Starting a war crimes tribunal isn't easy
“The Jamaat leaders will make every effort to stop this trial. Will it be a political resistance? Will it be a hidden, violent resistance through terrorism? All possibilities should be taken into account, and we should be prepared accordingly,” says retired Bangladeshi Maj. Gen. Muhammed Abdur Rashid, an independent political analyst in Dhaka.
Starting a war crimes tribunal in Bangladesh has not been easy. Past efforts have stalled or been swept aside for 40 years, given that a trial threatens to implicate many of those currently or recently in power. But Hasina won a landslide victory in 2009 on campaign promises that she would do just that. The stakes are personal for her Awami League party: the core of Bengali nationalists, they were one of the main targets of the brutality in 1971.
Many questions still hover over Hasina’s tribunal, including the extent of reliable evidence, the list of witnesses, and the number of accused.
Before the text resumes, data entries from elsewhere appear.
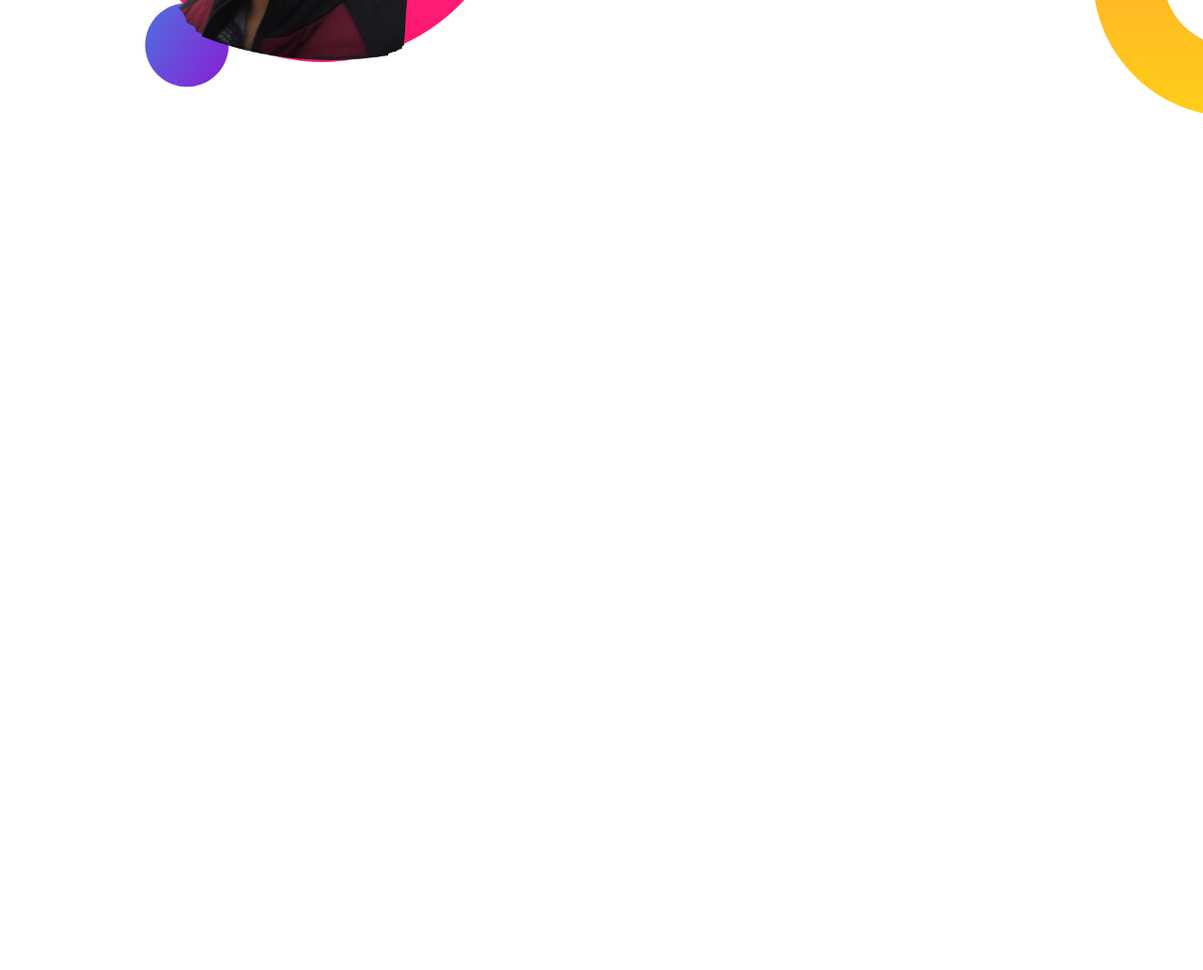
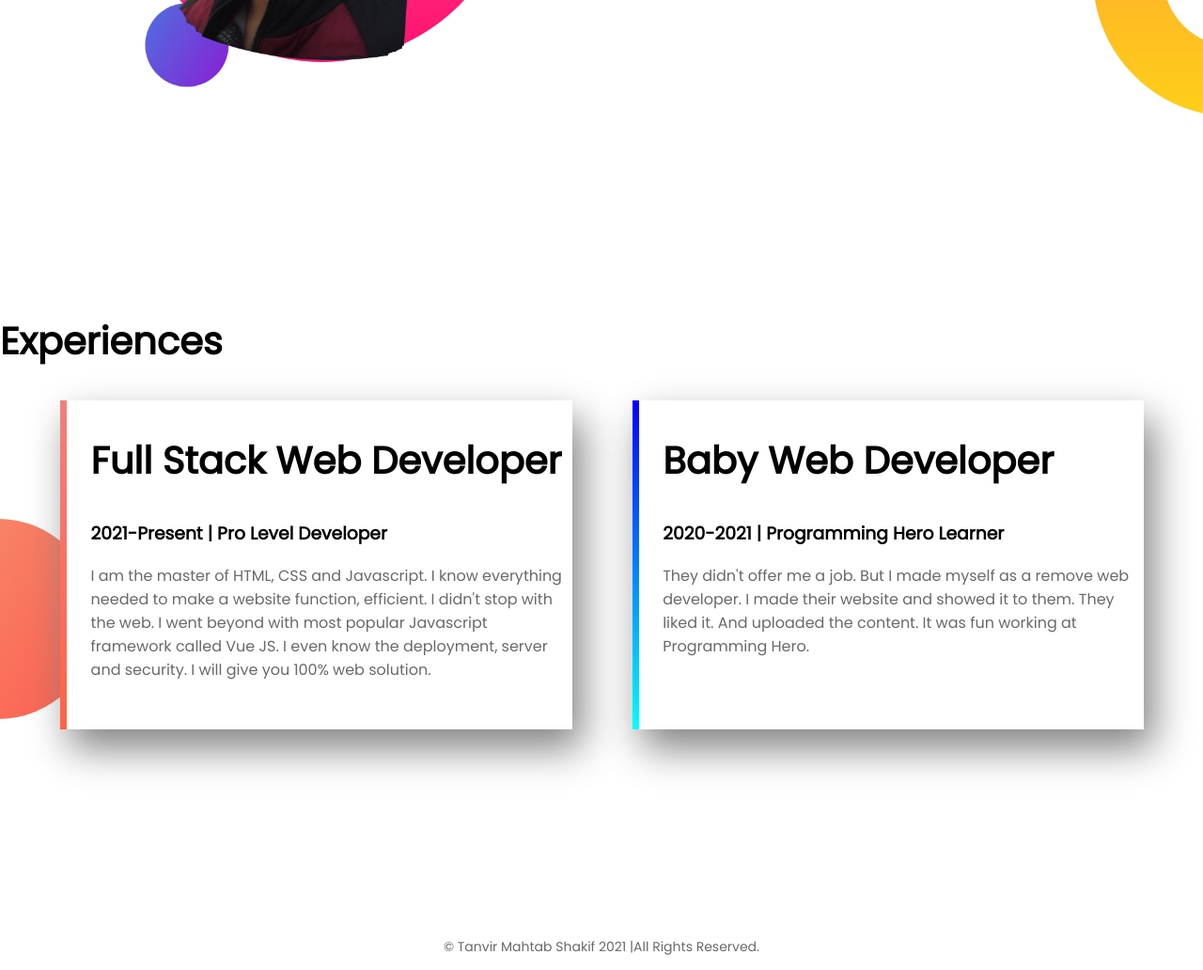
Before and after one commit to Shakifsm/class-practice-one-, a plain HTML site: page index.html in a window 1280 px wide. Shown: the part 1000-2032 px from the top of the page at 94% size. Before the commit the page ends 1300 px from the top, so only its background shows below. Drawn offline with Linux system fonts and the light colour scheme.

Commit message:
final copy

```diff
--- a/css/style.css
+++ b/css/style.css
@@ -44,3 +44,28 @@ h2{
 .dream img{
     width: 90%;
 }
+#full{
+    border-left: 7px solid;
+    border-image: linear-gradient(180deg, lightcoral, tomato);
+    border-image-slice: 1;
+    background-color: white;
+}
+#baby{
+    border-left: 7px solid;
+    border-image: linear-gradient(180deg, blue, cyan);
+    border-image-slice: 1;
+}
+.single-exp{
+    height: 350px;
+    box-shadow: 10px 20px 40px gray;
+    /* background-color: white; */
+}
+.exp{
+    background-image: url(../images/exp-bg.png);
+    background-repeat: no-repeat;
+    background-position: left;
+}
+footer{
+    font-size: 14px;
+    text-align: center;
+}
--- a/index.html
+++ b/index.html
@@ -31,5 +31,21 @@
             <a href="https://www.linkedin.com/in/tanvir-mahtab-198763194/" target="_blank" class="hire">download resume</a>
         </div>
     </section>
+    <section class="exp">
+        <h2>Experiences</h2>
+        <div class="half-width single-exp" id="full">
+            <h2>Full Stack Web Developer</h2>
+            <h3>2021-Present | Pro Level Developer</h3>
+            <p>I am the master of HTML, CSS and Javascript. I know everything needed to make a website function, efficient. I didn't stop with the web. I went beyond with most popular Javascript framework called Vue JS. I even know the deployment, server and security. I will give you 100% web solution.</p>
+        </div>
+        <div class="half-width single-exp" id="baby">
+            <h2>Baby Web Developer</h2>
+            <h3>2020-2021 | Programming Hero Learner</h3>
+            <p>They didn't offer me a job. But I made myself as a remove web developer. I made their website and showed it to them. They liked it. And uploaded the content. It was fun working at Programming Hero.</p>
+        </div>
+    </section>
+    <footer>
+        <p>© Tanvir Mahtab Shakif 2021 |All Rights Reserved.</p>
+    </footer>
 </body>
 </html>
```
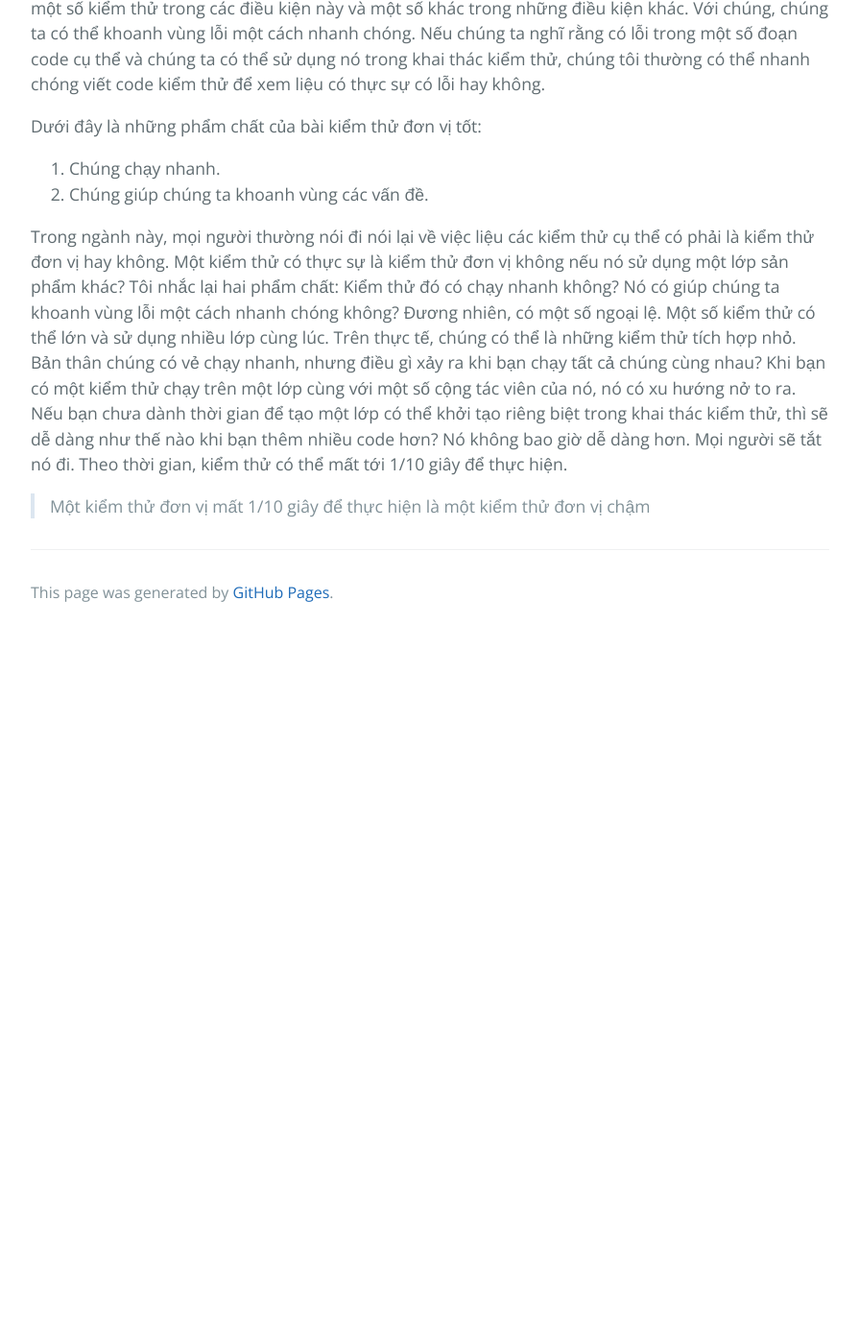
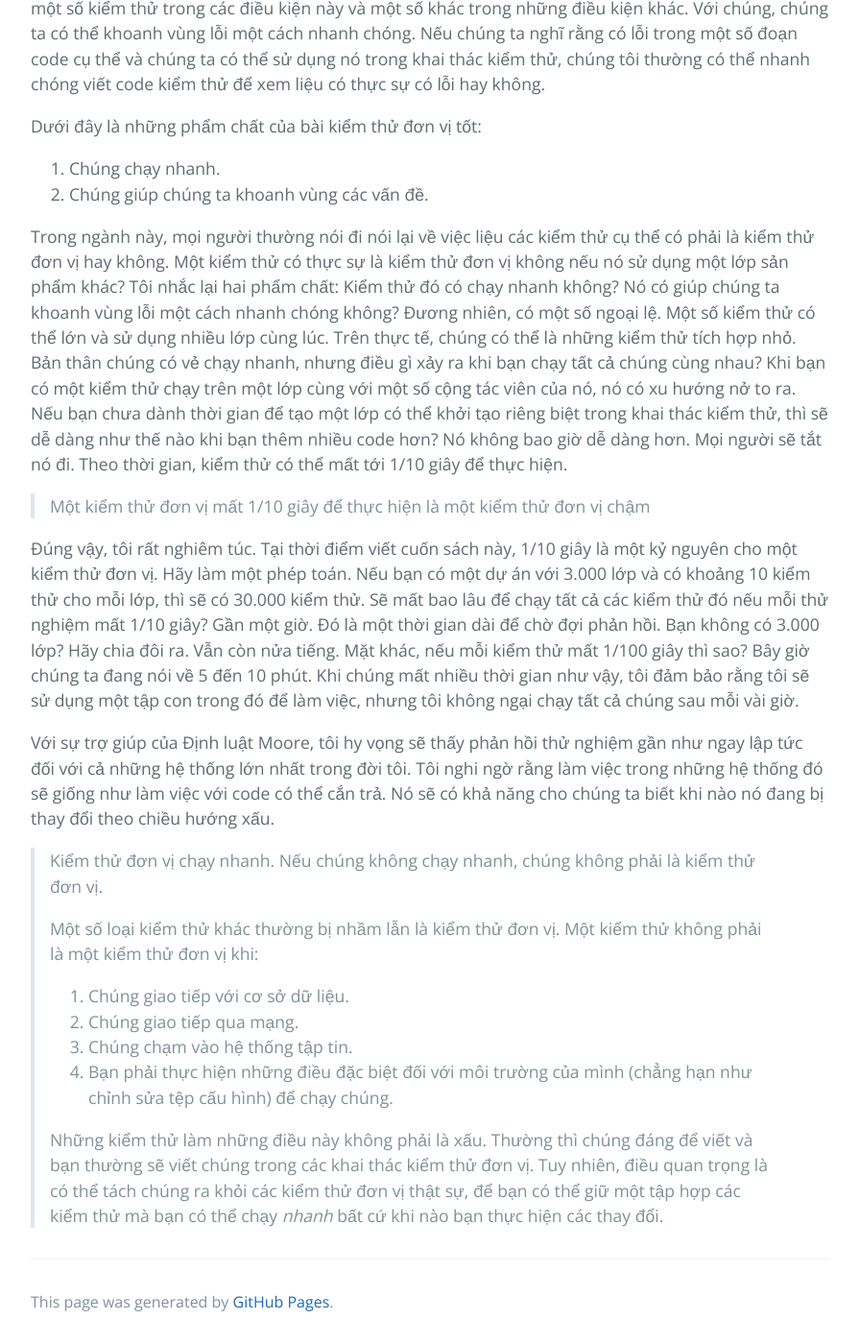
Before and after one commit to HaiBV/haibv.github.io, a Jekyll site: the page built from working-effectively-with-legacy-code/chapter-2-working-with-feedback.md, in a window 1280 px wide and 1400 px high, scrolled down 4463 px. Shown: the whole window at 96% size, without its empty margins (192-1087 px from the left). Built offline with Jekyll 4.4.1, drawn with Linux system fonts in a browser that asks for light colours; our own code applies the rules of GitHub Pages for plain Markdown files; before the commit the page ends 5124 px from its top, so only the background shows below that.

Commit message:
Book - Working Efectively with Legacy Code - P1 - C2

```diff
--- a/working-effectively-with-legacy-code/chapter-2-working-with-feedback.md
+++ b/working-effectively-with-legacy-code/chapter-2-working-with-feedback.md
@@ -71,3 +71,17 @@ Dưới đây là những phẩm chất của bài kiểm thử đơn vị tốt
 Trong ngành này, mọi người thường nói đi nói lại về việc liệu các kiểm thử cụ thể có phải là kiểm thử đơn vị hay không. Một kiểm thử có thực sự là kiểm thử đơn vị không nếu nó sử dụng một lớp sản phẩm khác? Tôi nhắc lại hai phẩm chất: Kiểm thử đó có chạy nhanh không? Nó có giúp chúng ta khoanh vùng lỗi một cách nhanh chóng không? Đương nhiên, có một số ngoại lệ. Một số kiểm thử có thể lớn và sử dụng nhiều lớp cùng lúc. Trên thực tế, chúng có thể là những kiểm thử tích hợp nhỏ. Bản thân chúng có vẻ chạy nhanh, nhưng điều gì xảy ra khi bạn chạy tất cả chúng cùng nhau? Khi bạn có một kiểm thử chạy trên một lớp cùng với một số cộng tác viên của nó, nó có xu hướng nở to ra. Nếu bạn chưa dành thời gian để tạo một lớp có thể khởi tạo riêng biệt trong khai thác kiểm thử, thì sẽ dễ dàng như thế nào khi bạn thêm nhiều code hơn? Nó không bao giờ dễ dàng hơn. Mọi người sẽ tắt nó đi. Theo thời gian, kiểm thử có thể mất tới 1/10 giây để thực hiện.
 
 > Một kiểm thử đơn vị mất 1/10 giây để thực hiện là một kiểm thử đơn vị chậm
+
+Đúng vậy, tôi rất nghiêm túc. Tại thời điểm viết cuốn sách này, 1/10 giây là một kỷ nguyên cho một kiểm thử đơn vị. Hãy làm một phép toán. Nếu bạn có một dự án với 3.000 lớp và có khoảng 10 kiểm thử cho mỗi lớp, thì sẽ có 30.000 kiểm thử. Sẽ mất bao lâu để chạy tất cả các kiểm thử đó nếu mỗi thử nghiệm mất 1/10 giây? Gần một giờ. Đó là một thời gian dài để chờ đợi phản hồi. Bạn không có 3.000 lớp? Hãy chia đôi ra. Vẫn còn nửa tiếng. Mặt khác, nếu mỗi kiểm thử mất 1/100 giây thì sao? Bây giờ chúng ta đang nói về 5 đến 10 phút. Khi chúng mất nhiều thời gian như vậy, tôi đảm bảo rằng tôi sẽ sử dụng một tập con trong đó để làm việc, nhưng tôi không ngại chạy tất cả chúng sau mỗi vài giờ.
+
+Với sự trợ giúp của Định luật Moore, tôi hy vọng sẽ thấy phản hồi thử nghiệm gần như ngay lập tức đối với cả những hệ thống lớn nhất trong đời tôi. Tôi nghi ngờ rằng làm việc trong những hệ thống đó sẽ giống như làm việc với code có thể cắn trả. Nó sẽ có khả năng cho chúng ta biết khi nào nó đang bị thay đổi theo chiều hướng xấu.
+
+> Kiểm thử đơn vị chạy nhanh. Nếu chúng không chạy nhanh, chúng không phải là kiểm thử đơn vị.
+>
+> Một số loại kiểm thử khác thường bị nhầm lẫn là kiểm thử đơn vị. Một kiểm thử không phải là một kiểm thử đơn vị khi:
+> 1. Chúng giao tiếp với cơ sở dữ liệu.
+> 2. Chúng giao tiếp qua mạng.
+> 3. Chúng chạm vào hệ thống tập tin.
+> 4. Bạn phải thực hiện những điều đặc biệt đối với môi trường của mình (chẳng hạn như chỉnh sửa tệp cấu hình) để chạy chúng.
+>
+> Những kiểm thử làm những điều này không phải là xấu. Thường thì chúng đáng để viết và bạn thường sẽ viết chúng trong các khai thác kiểm thử đơn vị. Tuy nhiên, điều quan trọng là có thể tách chúng ra khỏi các kiểm thử đơn vị thật sự, để bạn có thể giữ một tập hợp các kiểm thử mà bạn có thể chạy _nhanh_ bất cứ khi nào bạn thực hiện các thay đổi.
```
Last week, the government banned about 40 suspects from leaving the country, indicating that the proceedings would begin soon.
But one thing seems certain, observers agree: Jamaat-e-Islami’s leadership will come under scrutiny during the trial.